- Task to complete:
With the records below as input, work out how many lines include the word "services". Give only the number.

- Data to examine:
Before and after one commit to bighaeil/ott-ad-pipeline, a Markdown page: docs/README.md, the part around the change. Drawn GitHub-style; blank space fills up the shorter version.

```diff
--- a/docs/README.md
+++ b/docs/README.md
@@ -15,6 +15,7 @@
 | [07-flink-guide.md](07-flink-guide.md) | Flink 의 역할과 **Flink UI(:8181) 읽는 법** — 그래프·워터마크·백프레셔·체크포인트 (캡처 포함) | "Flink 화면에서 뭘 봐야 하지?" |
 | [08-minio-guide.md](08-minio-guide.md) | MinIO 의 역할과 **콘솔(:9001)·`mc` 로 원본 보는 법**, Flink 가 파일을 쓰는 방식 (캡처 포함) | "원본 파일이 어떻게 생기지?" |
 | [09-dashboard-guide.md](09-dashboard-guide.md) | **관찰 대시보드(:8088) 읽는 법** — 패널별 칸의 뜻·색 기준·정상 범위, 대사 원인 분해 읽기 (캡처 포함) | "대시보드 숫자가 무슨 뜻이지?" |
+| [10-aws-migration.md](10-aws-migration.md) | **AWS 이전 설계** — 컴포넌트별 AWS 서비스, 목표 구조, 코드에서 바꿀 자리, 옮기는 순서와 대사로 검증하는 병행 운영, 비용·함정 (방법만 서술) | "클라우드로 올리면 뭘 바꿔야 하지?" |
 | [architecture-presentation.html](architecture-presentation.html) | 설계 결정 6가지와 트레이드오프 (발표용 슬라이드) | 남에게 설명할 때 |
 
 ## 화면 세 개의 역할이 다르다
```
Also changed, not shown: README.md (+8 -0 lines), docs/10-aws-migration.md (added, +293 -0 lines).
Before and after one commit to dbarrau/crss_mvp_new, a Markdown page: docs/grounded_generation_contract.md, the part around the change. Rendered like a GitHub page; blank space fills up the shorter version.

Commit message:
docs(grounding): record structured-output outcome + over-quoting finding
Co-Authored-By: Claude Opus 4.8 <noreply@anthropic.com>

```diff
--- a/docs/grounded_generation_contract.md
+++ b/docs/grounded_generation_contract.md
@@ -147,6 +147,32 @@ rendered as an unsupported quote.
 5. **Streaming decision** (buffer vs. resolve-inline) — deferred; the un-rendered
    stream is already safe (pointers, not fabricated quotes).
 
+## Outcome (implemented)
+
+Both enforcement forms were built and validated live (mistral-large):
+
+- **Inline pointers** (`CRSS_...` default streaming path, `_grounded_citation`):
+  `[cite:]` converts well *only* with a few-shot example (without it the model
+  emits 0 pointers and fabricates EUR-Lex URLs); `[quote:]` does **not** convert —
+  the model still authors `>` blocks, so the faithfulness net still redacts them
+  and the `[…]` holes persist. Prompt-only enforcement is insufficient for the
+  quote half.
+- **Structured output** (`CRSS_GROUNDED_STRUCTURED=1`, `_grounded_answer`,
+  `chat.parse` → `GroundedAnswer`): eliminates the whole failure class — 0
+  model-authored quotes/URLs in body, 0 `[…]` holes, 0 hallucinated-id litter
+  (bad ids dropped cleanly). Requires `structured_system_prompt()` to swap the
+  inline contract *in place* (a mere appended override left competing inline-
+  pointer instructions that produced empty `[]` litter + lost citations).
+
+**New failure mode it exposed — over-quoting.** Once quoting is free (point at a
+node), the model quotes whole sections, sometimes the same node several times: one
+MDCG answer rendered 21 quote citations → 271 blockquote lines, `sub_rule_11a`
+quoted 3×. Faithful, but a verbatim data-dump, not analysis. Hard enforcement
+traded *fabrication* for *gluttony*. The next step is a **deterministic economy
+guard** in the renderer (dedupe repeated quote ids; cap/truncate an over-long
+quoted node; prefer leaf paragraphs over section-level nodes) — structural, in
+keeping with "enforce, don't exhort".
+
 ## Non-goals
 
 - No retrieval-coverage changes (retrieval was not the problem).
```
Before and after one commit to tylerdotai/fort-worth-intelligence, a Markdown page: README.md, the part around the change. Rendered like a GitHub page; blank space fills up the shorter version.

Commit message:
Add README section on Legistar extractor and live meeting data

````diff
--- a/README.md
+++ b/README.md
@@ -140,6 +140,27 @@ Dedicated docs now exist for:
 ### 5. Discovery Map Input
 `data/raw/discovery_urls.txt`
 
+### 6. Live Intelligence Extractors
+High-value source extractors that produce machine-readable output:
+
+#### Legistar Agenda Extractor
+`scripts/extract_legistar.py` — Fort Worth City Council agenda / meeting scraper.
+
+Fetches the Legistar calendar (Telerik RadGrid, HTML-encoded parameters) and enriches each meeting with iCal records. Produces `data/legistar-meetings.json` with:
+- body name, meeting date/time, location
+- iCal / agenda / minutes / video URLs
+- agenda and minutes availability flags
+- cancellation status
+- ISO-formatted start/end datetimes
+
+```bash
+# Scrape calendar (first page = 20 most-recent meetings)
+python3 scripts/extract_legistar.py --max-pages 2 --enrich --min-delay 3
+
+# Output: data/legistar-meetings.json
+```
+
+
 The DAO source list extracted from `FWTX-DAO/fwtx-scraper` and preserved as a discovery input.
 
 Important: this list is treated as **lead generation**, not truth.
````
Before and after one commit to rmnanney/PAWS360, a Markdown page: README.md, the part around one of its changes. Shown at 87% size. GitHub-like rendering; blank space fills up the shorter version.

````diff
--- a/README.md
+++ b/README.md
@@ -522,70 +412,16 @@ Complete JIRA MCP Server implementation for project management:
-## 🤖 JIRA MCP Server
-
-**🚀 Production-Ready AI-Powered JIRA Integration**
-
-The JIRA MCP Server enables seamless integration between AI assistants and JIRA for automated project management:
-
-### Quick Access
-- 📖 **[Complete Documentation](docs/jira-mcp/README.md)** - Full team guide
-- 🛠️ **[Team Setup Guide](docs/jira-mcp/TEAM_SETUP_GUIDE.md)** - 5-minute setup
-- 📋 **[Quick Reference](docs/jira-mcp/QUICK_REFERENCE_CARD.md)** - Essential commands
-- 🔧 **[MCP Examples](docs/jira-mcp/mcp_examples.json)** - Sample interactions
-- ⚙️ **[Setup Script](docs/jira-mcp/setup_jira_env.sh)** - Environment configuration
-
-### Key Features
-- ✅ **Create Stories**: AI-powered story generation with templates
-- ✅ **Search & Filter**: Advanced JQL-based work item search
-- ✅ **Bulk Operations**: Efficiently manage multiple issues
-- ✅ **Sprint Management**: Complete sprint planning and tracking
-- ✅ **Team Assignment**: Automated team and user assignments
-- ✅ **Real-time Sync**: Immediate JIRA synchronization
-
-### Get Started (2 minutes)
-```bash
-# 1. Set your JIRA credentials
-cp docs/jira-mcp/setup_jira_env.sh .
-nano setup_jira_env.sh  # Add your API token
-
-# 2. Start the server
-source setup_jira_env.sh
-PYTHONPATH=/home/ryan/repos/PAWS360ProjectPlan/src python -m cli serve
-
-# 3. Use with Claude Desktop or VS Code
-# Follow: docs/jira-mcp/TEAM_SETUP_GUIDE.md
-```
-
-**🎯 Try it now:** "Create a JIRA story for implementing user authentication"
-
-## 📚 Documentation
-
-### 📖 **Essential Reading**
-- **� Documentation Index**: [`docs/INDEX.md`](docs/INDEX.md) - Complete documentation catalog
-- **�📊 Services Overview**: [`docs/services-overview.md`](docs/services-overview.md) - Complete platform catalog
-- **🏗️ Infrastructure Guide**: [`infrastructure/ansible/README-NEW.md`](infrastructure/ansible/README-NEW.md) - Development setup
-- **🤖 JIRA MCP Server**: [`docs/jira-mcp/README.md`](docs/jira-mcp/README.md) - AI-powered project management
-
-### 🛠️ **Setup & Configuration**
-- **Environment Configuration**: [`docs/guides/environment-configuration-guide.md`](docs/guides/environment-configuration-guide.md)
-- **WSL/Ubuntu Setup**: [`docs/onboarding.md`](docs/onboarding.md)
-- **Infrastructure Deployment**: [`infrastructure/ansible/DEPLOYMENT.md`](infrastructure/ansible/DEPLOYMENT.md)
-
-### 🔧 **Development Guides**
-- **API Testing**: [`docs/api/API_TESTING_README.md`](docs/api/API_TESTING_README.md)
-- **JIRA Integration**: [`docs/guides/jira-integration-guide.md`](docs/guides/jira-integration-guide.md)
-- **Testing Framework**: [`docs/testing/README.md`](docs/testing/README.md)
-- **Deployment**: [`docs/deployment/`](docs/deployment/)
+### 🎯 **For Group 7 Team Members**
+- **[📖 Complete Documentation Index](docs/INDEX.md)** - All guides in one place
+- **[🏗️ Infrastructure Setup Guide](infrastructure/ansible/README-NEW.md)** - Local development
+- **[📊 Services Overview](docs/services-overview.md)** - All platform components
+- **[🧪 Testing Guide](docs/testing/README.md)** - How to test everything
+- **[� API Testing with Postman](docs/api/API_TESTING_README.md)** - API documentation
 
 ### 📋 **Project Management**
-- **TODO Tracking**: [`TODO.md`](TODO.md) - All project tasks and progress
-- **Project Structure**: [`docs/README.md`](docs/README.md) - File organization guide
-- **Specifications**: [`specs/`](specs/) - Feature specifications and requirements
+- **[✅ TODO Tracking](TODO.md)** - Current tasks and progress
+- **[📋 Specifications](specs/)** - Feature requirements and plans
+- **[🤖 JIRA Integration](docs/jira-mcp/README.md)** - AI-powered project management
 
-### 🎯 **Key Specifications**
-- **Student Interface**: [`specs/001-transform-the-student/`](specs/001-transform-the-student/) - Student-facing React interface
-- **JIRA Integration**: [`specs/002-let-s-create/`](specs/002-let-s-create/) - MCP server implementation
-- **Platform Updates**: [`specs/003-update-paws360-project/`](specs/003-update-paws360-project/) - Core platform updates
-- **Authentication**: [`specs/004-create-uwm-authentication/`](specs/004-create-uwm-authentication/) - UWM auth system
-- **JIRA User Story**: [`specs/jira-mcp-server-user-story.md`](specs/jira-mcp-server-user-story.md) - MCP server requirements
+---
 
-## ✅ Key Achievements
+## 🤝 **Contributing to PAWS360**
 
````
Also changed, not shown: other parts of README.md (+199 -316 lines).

- Answer for the task:
2